YOUR TASK
When you write out the records, keep every word exact and drop the pictures.

Edit tracking data:
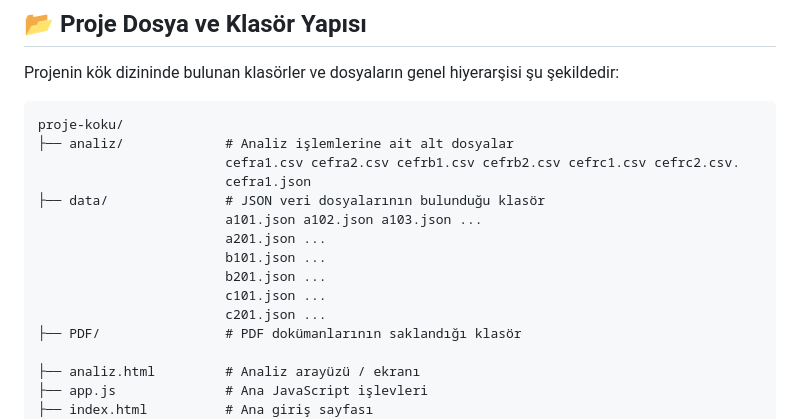
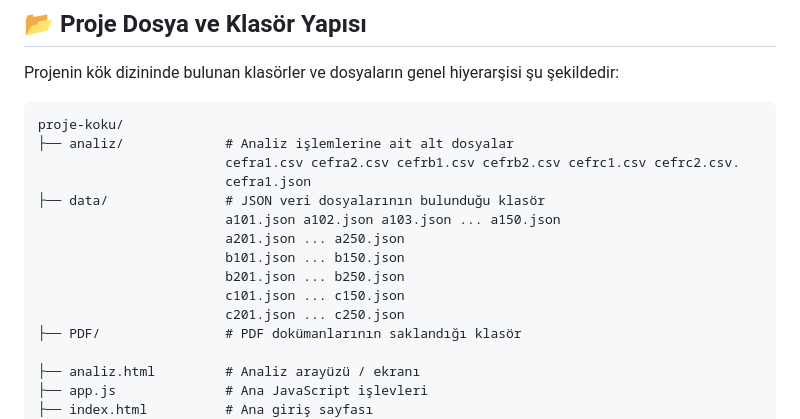
Before and after one commit to mckurdi27/vocab, a Markdown page: README.md, the part around the change. GitHub-like rendering.

Commit message:
Revise JSON file listings in README
Updated the list of JSON data files in the README.

```diff
--- a/README.md
+++ b/README.md
@@ -12,12 +12,12 @@ proje-koku/
                         cefra1.csv cefra2.csv cefrb1.csv cefrb2.csv cefrc1.csv cefrc2.csv.
                         cefra1.json
 ├── data/               # JSON veri dosyalarının bulunduğu klasör
-                        a101.json a102.json a103.json ...
-                        a201.json ...
-                        b101.json ...
-                        b201.json ...
-                        c101.json ...
-                        c201.json ...
+                        a101.json a102.json a103.json ... a150.json
+                        a201.json ... a250.json
+                        b101.json ... b150.json
+                        b201.json ... b250.json
+                        c101.json ... c150.json
+                        c201.json ... c250.json
 ├── PDF/                # PDF dokümanlarının saklandığı klasör
 
 ├── analiz.html         # Analiz arayüzü / ekranı
```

RESPONSE TO THIS TASK
Before and after one commit to mckurdi27/vocab, a Markdown page: README.md, the part around the change. GitHub-like rendering.

Commit message:
Revise JSON file listings in README
Updated the list of JSON data files in the README.

```diff
--- a/README.md
+++ b/README.md
@@ -12,12 +12,12 @@ proje-koku/
                         cefra1.csv cefra2.csv cefrb1.csv cefrb2.csv cefrc1.csv cefrc2.csv.
                         cefra1.json
 ├── data/               # JSON veri dosyalarının bulunduğu klasör
-                        a101.json a102.json a103.json ...
-                        a201.json ...
-                        b101.json ...
-                        b201.json ...
-                        c101.json ...
-                        c201.json ...
+                        a101.json a102.json a103.json ... a150.json
+                        a201.json ... a250.json
+                        b101.json ... b150.json
+                        b201.json ... b250.json
+                        c101.json ... c150.json
+                        c201.json ... c250.json
 ├── PDF/                # PDF dokümanlarının saklandığı klasör
 
 ├── analiz.html         # Analiz arayüzü / ekranı
```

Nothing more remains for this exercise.